Emotions Are Data

Like many in this time, we have been adjusting our plans. We had anticipated starting a new series this past month, but we’ve decided to put it on hold for the moment. We’ll be taking a short break from these posts so that we can focus our energies and creativity on our service fields.

That being said, we wanted to share the beginning of our series with you because it feels extremely relevant and we hope you’ll find it useful in the coming weeks.

 

A part of EQ (Emotional Intelligence) and adaptability is our ability to identify, understand, and manage emotions both in ourselves and in others. The ability to understand and manage emotions is important to develop in everyday life, but it can be lifesaving in the face of a panic-inducing situation like Covid-19. It allows us to keep emotions under control so we can make balanced, reasonable decisions.

This crisis will eventually end, but in the meantime, here are some reminders to create a level of respect and calm for yourself and others by continuing to develop emotional intelligence skills.

 

Be empathetic.

Try using a “sensing cognitive strategy” by keeping in mind that this event is impacting everyone, not just you and your work. Reminding yourself that you have no idea what other people are going through will center you and can make you a more generous and calm leader.

Stress depletes our immune system. Remember ‘worry’ isn’t an action- it does nothing to change the outcome. It is okay to worry but pay attention when your brain starts to tell you that “you need to worry” or “you should worry.” This is not true.

Major changes to our daily routines and structure will inevitably be disorienting. Show your empathy, optimism, and gratitude for the work people have done. Be thankful for their understanding. This sense of optimism and gratitude will allow solutions and new ideas to emerge.  Consider this a time to be grateful that we can access all the information we need to make educated decisions.

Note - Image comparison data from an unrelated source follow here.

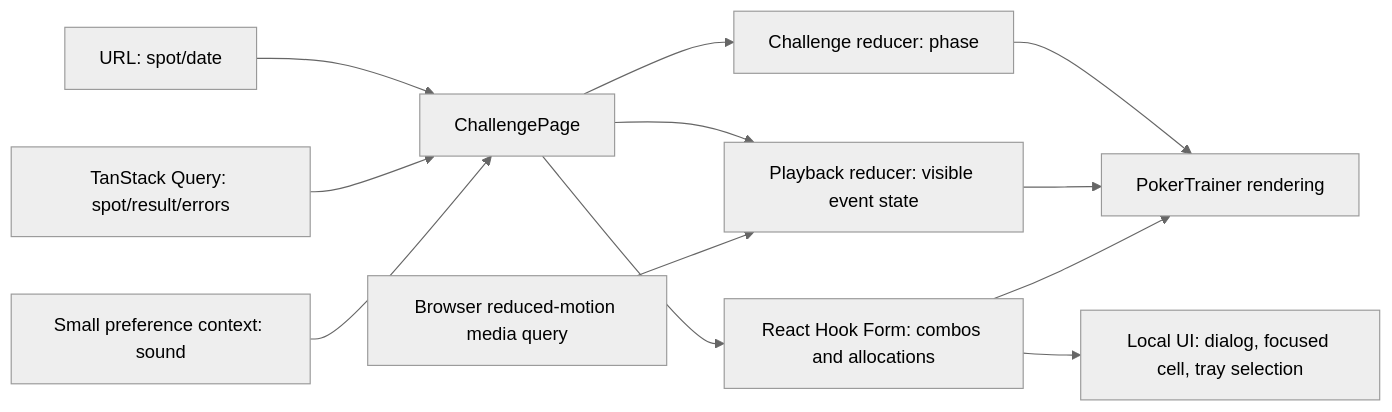
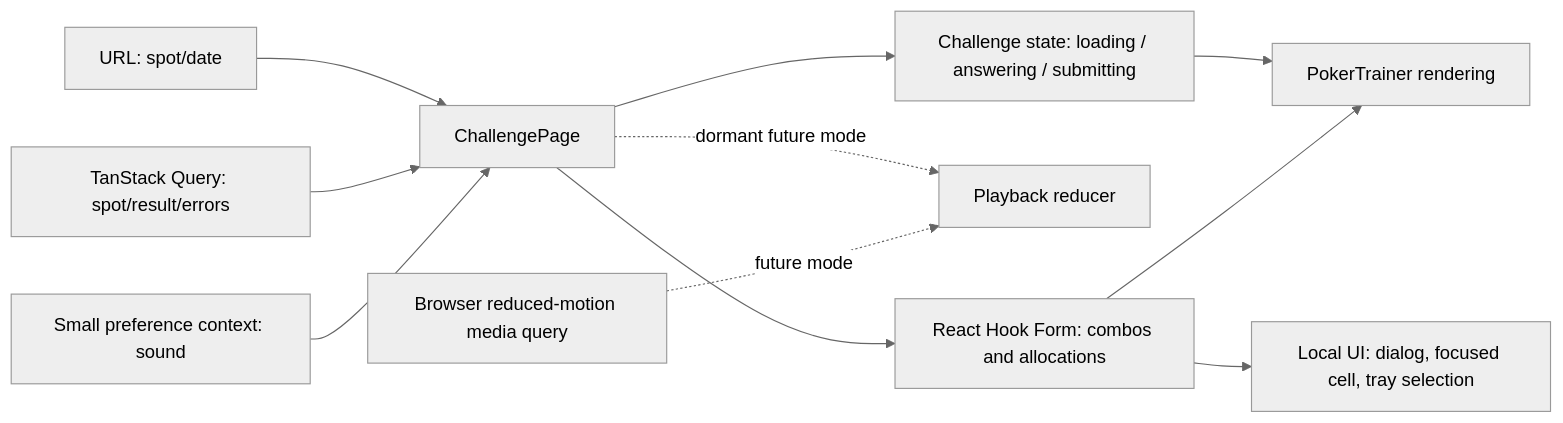
One commit to AnvithPabba/GTO-Poker-Daily-Spots-Front-End changed the fourth of 4 diagrams in frontend-structure.md. Above: the diagram before and after it, drawn with Mermaid (neutral theme). The commit also changed other lines of this file and 18 other files, not shown here.

````diff
--- a/frontend-structure.md
+++ b/frontend-structure.md
@@ -328,14 +332,13 @@
 ```mermaid
 flowchart LR
     URL[URL: spot/date] --> Page[ChallengePage]
     Query[TanStack Query: spot/result/errors] --> Page
-    Page --> Controller[Challenge reducer: phase]
-    Page --> Playback[Playback reducer: visible event state]
+    Page --> Controller[Challenge state: loading / answering / submitting]
+    Page -. dormant future mode .-> Playback[Playback reducer]
     Page --> Form[React Hook Form: combos and allocations]
     Form --> RangeUI[Local UI: dialog, focused cell, tray selection]
     Preference[Small preference context: sound] --> Page
-    Reduced[Browser reduced-motion media query] --> Playback
+    Reduced[Browser reduced-motion media query] -. future mode .-> Playback
     Controller --> Trainer[PokerTrainer rendering]
-    Playback --> Trainer
     Form --> Trainer
 ```
````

Remind yourself and the people you lead to develop a gratitude mindset that you and the people around you are doing the best they can in this time of uncertainty. When anxiety spikes, as it invariably will, remind yourself that empathy is key. We are all in this together and together we will find a way forward.

 

When you are anxious or nervous, what can you do?

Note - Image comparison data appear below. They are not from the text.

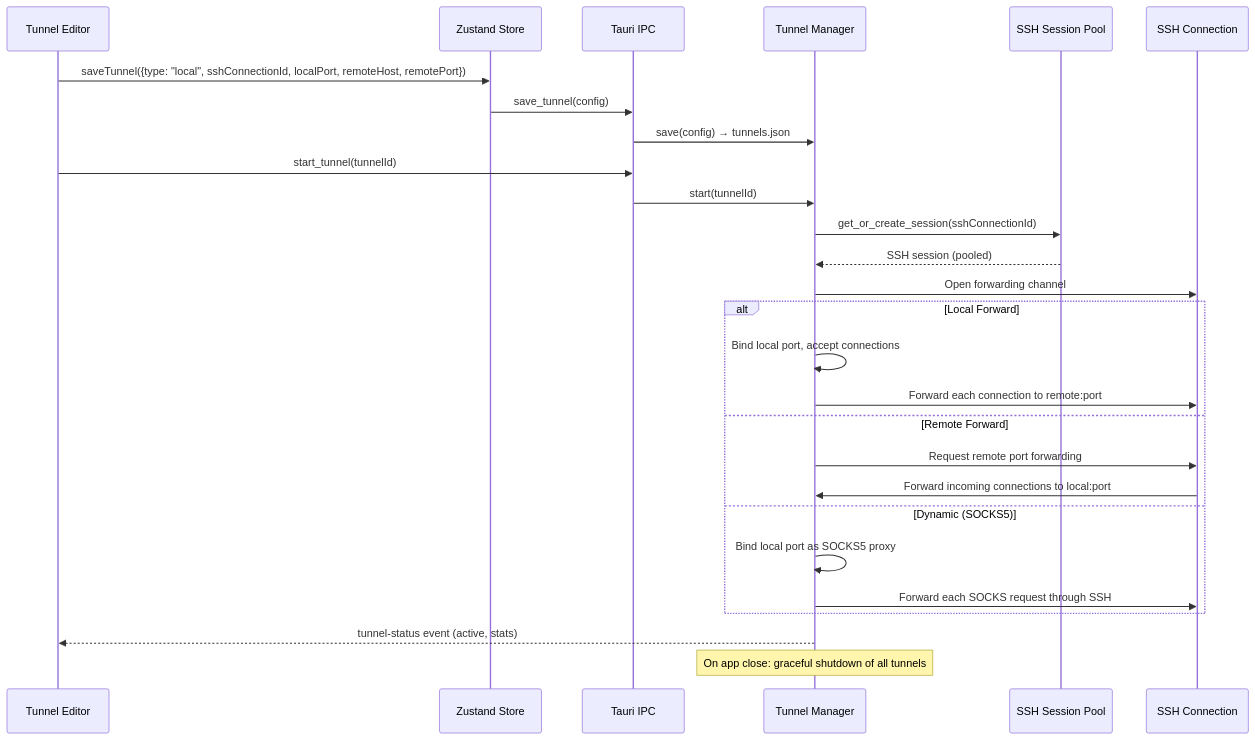
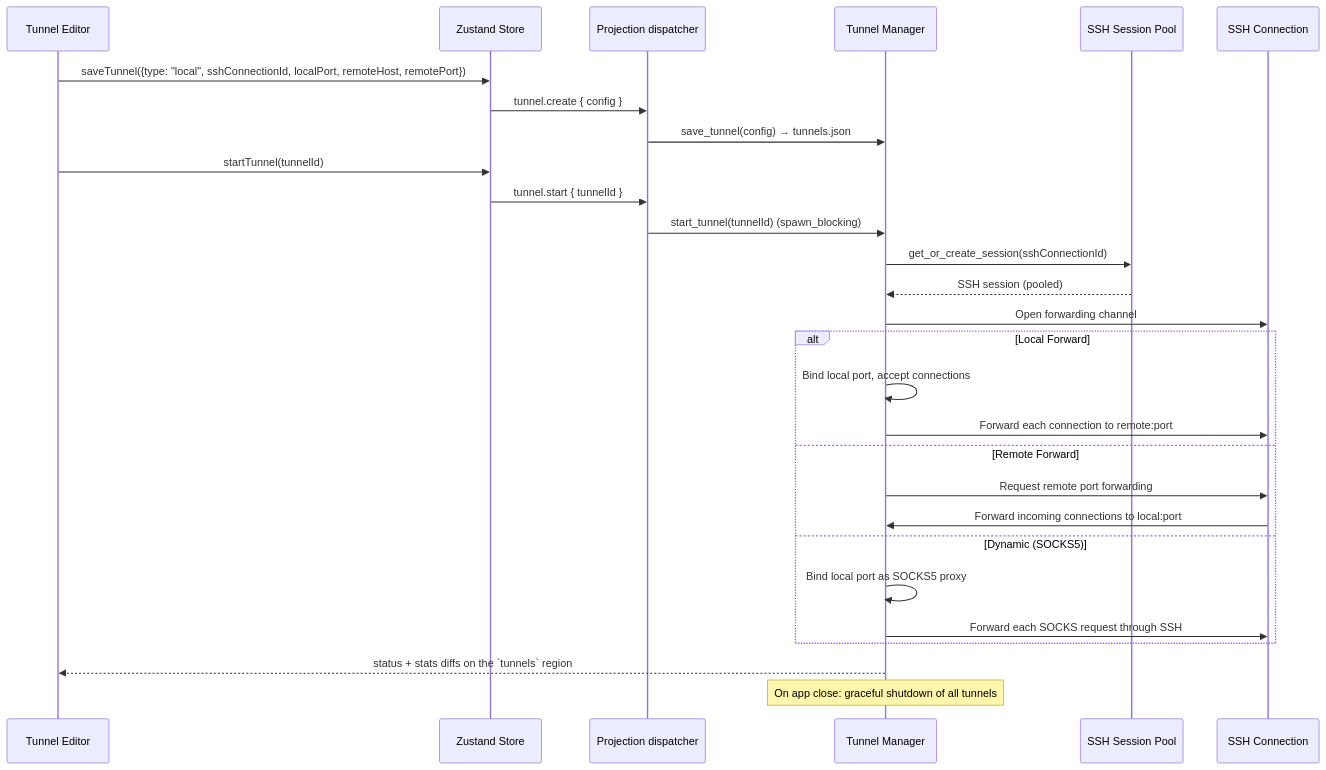
Before and after one commit to armaxri/termiHub: diagram 14 of 37 in docs/architecture.md, drawn with Mermaid. The commit also changed other lines of this file and 10 other files, not shown here.

````diff
--- a/docs/architecture.md
+++ b/docs/architecture.md
@@ -722,34 +722,35 @@
 ```mermaid
 sequenceDiagram
     participant UI as Tunnel Editor
     participant Store as Zustand Store
-    participant Tauri as Tauri IPC
+    participant Disp as Projection dispatcher
     participant TM as Tunnel Manager
     participant Pool as SSH Session Pool
     participant SSH as SSH Connection
 
     UI->>Store: saveTunnel({type: "local", sshConnectionId, localPort, remoteHost, remotePort})
-    Store->>Tauri: save_tunnel(config)
-    Tauri->>TM: save(config) → tunnels.json
+    Store->>Disp: tunnel.create { config }
+    Disp->>TM: save_tunnel(config) → tunnels.json
 
-    UI->>Tauri: start_tunnel(tunnelId)
-    Tauri->>TM: start(tunnelId)
+    UI->>Store: startTunnel(tunnelId)
+    Store->>Disp: tunnel.start { tunnelId }
+    Disp->>TM: start_tunnel(tunnelId) (spawn_blocking)
     TM->>Pool: get_or_create_session(sshConnectionId)
     Pool-->>TM: SSH session (pooled)
     TM->>SSH: Open forwarding channel
 
     alt Local Forward
         TM->>TM: Bind local port, accept connections
         TM->>SSH: Forward each connection to remote:port
     else Remote Forward
         TM->>SSH: Request remote port forwarding
         SSH->>TM: Forward incoming connections to local:port
     else Dynamic (SOCKS5)
         TM->>TM: Bind local port as SOCKS5 proxy
         TM->>SSH: Forward each SOCKS request through SSH
     end
 
-    TM-->>UI: tunnel-status event (active, stats)
+    TM-->>UI: status + stats diffs on the `tunnels` region
 
     Note over TM: On app close: graceful shutdown of all tunnels
 ```
````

So, when we feel anxiety we can ask ourselves, “What is the outcome I am really looking for?”

Then the anxiety can be reframed as an alert that something important is happening. An emotionally intelligent response is the exploration of emotions and the important messages they share with us. Emotions help us determine what’s important in our lives. The anxiety serves as a signal to evaluate priorities and consider what you want and your options for getting there. Emotions, even challenging ones like anxiety, are data – and can be a catalyst for positive-growth.

 

What does this look like in action?

Consider the example of heading into a meeting with your boss when you have failed to get an important task done.

  1. Notice and name the anxiety.
  2. Encourage the feelings or thoughts associated with the anxiety. (Perhaps how important this job is, how much you enjoy it or don’t enjoy it, how important it is to be organized, what self-limiting belief keeps you from reaching out for help when you’re overwhelmed, etc.).
  3. Use that information to come up with ways of handling the situation better the next time.
  4. Utilize ways of navigating the anxiety. (Such as mindfulness, deep breathing, focusing on other essential parts of your job that are going well, and most importantly, self-compassion). This way you will enter the meeting with as much focus and clarity as possible.

There are no good or bad emotions. Emotions are just data.

 

During these uncertain times here are some things that can help.

  • Breathe, it is essential for everything and it is free!
  • Centering is often just intentional breathing while sitting still (away from noise or distraction). One simple breathing exercise is to equalize your inhale and exhale by counting your inhale then make your exhale match. Put a short pause in between the inhale and exhale (suspend your breath rather than capping it off).
  • Reduce stress by turning to aesthetics and find something beautiful to look at, listen to, smell, ingest or create – beautiful things are all around you.
  • Laugh! Even in darkness humor can heal.
  • Move your body in whatever way feels good.
  • Snuggle with your pet if you have one.
  • Maintain your normal routines as you’re able.
  • Connect with family and friends via phone, facetime or video when at all possible.
  • Eat well and stay active.
  • Get adequate rest.
  • Do enjoyable inside activities such as puzzles, games, cards, etc.
  • Employ coping skills that nurture your spirit, like mindfulness exercises or prayer.

 

While it feels like there is a lot we can’t control, every one of us can make choices to stay emotionally healthy.

Remember, we are members of an ecological system. The nature of this system is to adapt and humans are excellent at adapting. That’s what we are doing right now and we’re good at it.

 

Best of care,

Sandra Cohen

 

 

 

Join the conversation on our Facebook page!

Signup to the Service Alternatives Blog